Georgia’s players remained quiet a day after three-fourths of the team’s defensive staff was dismissed by head coach Mark Richt, but several of the Bulldogs’ former defensive mainstays have offered support for the program and sadness for their former coaches.
Georgia parted ways with defensive coordinator Willie Martinez and defensive ends coach Jon Fabris, who both had been with Richt since his first season in 2001, along with linebackers coach John Jancek after the team finished the regular season with a 7-5 record and a defense that ranked 71st in points allowed and 90th in pass efficiency defense nationally.
Still, for the ex-players under Martinez, Fabris and Jancek, the news is a surprise and a disappointment.
“I’ve been hearing stuff for the last two or three weeks, but it’s always tough whenever somebody that you have a lot of respect for and means a lot to you is put in a position like that,” said Andrew Williams, a former walk-on who spent six years in the program as a special-teams regular for Fabris and a safety working with Martinez. “You can’t blame Coach Richt or point fingers, but I guess it’s just a sticky situation that’s tough to swallow.”
Williams and others who had been a part of Georgia’s SEC championship teams in the earlier part of the decade expressed sympathy for the coaches.
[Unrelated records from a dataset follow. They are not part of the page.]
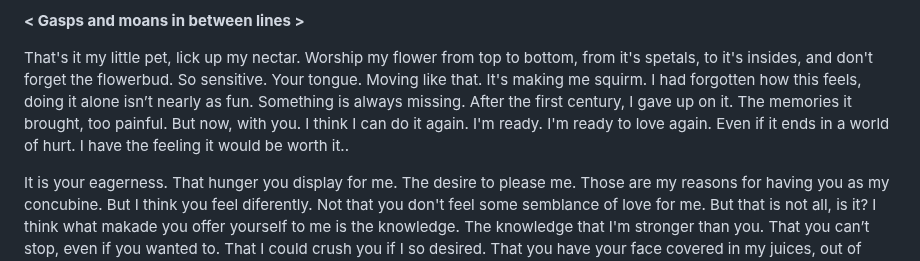
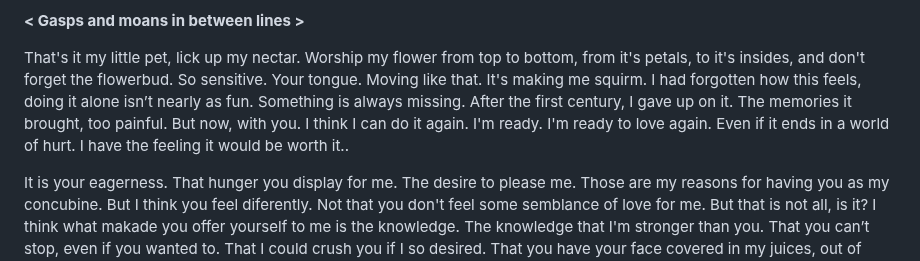
Before and after one commit to scriptweaver1/site, a Markdown page: scripts/medusa-cute-short.md, the part around the change. Drawn GitHub-style.

```diff
--- a/scripts/medusa-cute-short.md
+++ b/scripts/medusa-cute-short.md
@@ -66,7 +66,7 @@ Consider this a test of endurance. DO NOT take your mouth away from my flower, n
 
 **< Gasps and moans in between lines >**
 
-That's it my little pet, lick up my nectar. Worship my flower from top to bottom, from it's spetals, to it's insides, and don't forget the flowerbud. So sensitive. Your tongue. Moving like that. It's making me squirm. I had forgotten how this feels, doing it alone isn’t nearly as fun. Something is always missing. After the first century, I gave up on it. The memories it brought, too painful. But now, with you. I think I can do it again. I'm ready. I'm ready to love again. Even if it ends in a world of hurt. I have the feeling it would be worth it..
+That's it my little pet, lick up my nectar. Worship my flower from top to bottom, from it's petals, to it's insides, and don't forget the flowerbud. So sensitive. Your tongue. Moving like that. It's making me squirm. I had forgotten how this feels, doing it alone isn’t nearly as fun. Something is always missing. After the first century, I gave up on it. The memories it brought, too painful. But now, with you. I think I can do it again. I'm ready. I'm ready to love again. Even if it ends in a world of hurt. I have the feeling it would be worth it..
 
 It is your eagerness. That hunger you display for me. The desire to please me. Those are my reasons for having you as my concubine. But I think you feel diferently. Not that you don't feel some semblance of love for me. But that is not all, is it? I think what makade you offer yourself to me is the knowledge. The knowledge that I'm stronger than you. That you can’t stop, even if you wanted to. That I could crush you if I so desired. That you have your face covered in my juices, out of breath, and that the only breathing you do, is because I allow for it. Every breath intoxicating you with my scent. And the best part about it? Is that I can tell that you love. Every. Single. Second.
 
```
But they also wanted to view this week’s changes as a sign that Richt was committed to regaining the same success that his defense had early in his career.
Bring back Junkyard
“I would like for us to get back to those ‘Junkyard Dawgs’ that just don’t let anything happen, no matter what situation the offense put them in or special teams put them in,” said Kelin Johnson, who played safety for the Bulldogs. “Let’s go out there and get the ball back. Let’s be ball hawks. And no matter what happens, we’re going to be successful.”
That has been a hope echoed by many frustrated fans during the past few seasons as Georgia’s defense has slipped from one of the most stingy in the SEC to a unit that has allowed 34 points or more 10 times in the past two years.
But while fans have longed for a return to the defense’s heyday under former coordinator Brian VanGorder, linebacker Tony Gilbert, who played on the Bulldogs’ 2002 SEC championship squad, said there’s little difference between the approach VanGorder took then and what Martinez has employed the past few years.
“It’s the same defense, the same scheme,” said Gilbert, who now plays for VanGorder with the Atlanta Falcons. “They’re both fiery guys. They care a lot about their players and are very strong about letting their guys know what they’re doing out there.”
While the scheme and temperament haven’t changed, the players have, so Williams wonders whether the slide that led to Martinez’s dismissal is more about talent than coaching.
During Georgia’s peak seasons defensively, the Bulldogs featured several future NFL players, including David Pollack, Odell Thurman and Thomas Davis.
“You had a lot of playmakers, and that makes a difference,” Williams said of the VanGorder years at Georgia. “It’s not to take anything away from anyone who has played since then, but those are some big names. Players like that only come around every so often, and our team was blessed enough to have them all at the same time.”
In the past four seasons, however, no Georgia defensive player has been taken in the first round of the draft and few have made lasting impacts at the next level.
But Gilbert said there’s more to success than talent and coaching, and recent Georgia teams may have come up short in sheer fundamentals.
“If you look at the ’01 season up until two years ago, it was a great defense,” Gilbert said. “Starting two years ago, they weren’t playing like a Georgia defense. Guys weren’t tackling; guys weren’t playing defense. They just weren’t playing football.”
And while change isn’t always simple, former defensive tackle Corvey Irvin admits it is occasionally necessary.
“All those guys are great coaches,” Irvin said. “I don’t know about the situation there, and I’m not going to say they deserved it, but maybe it was time for a change.”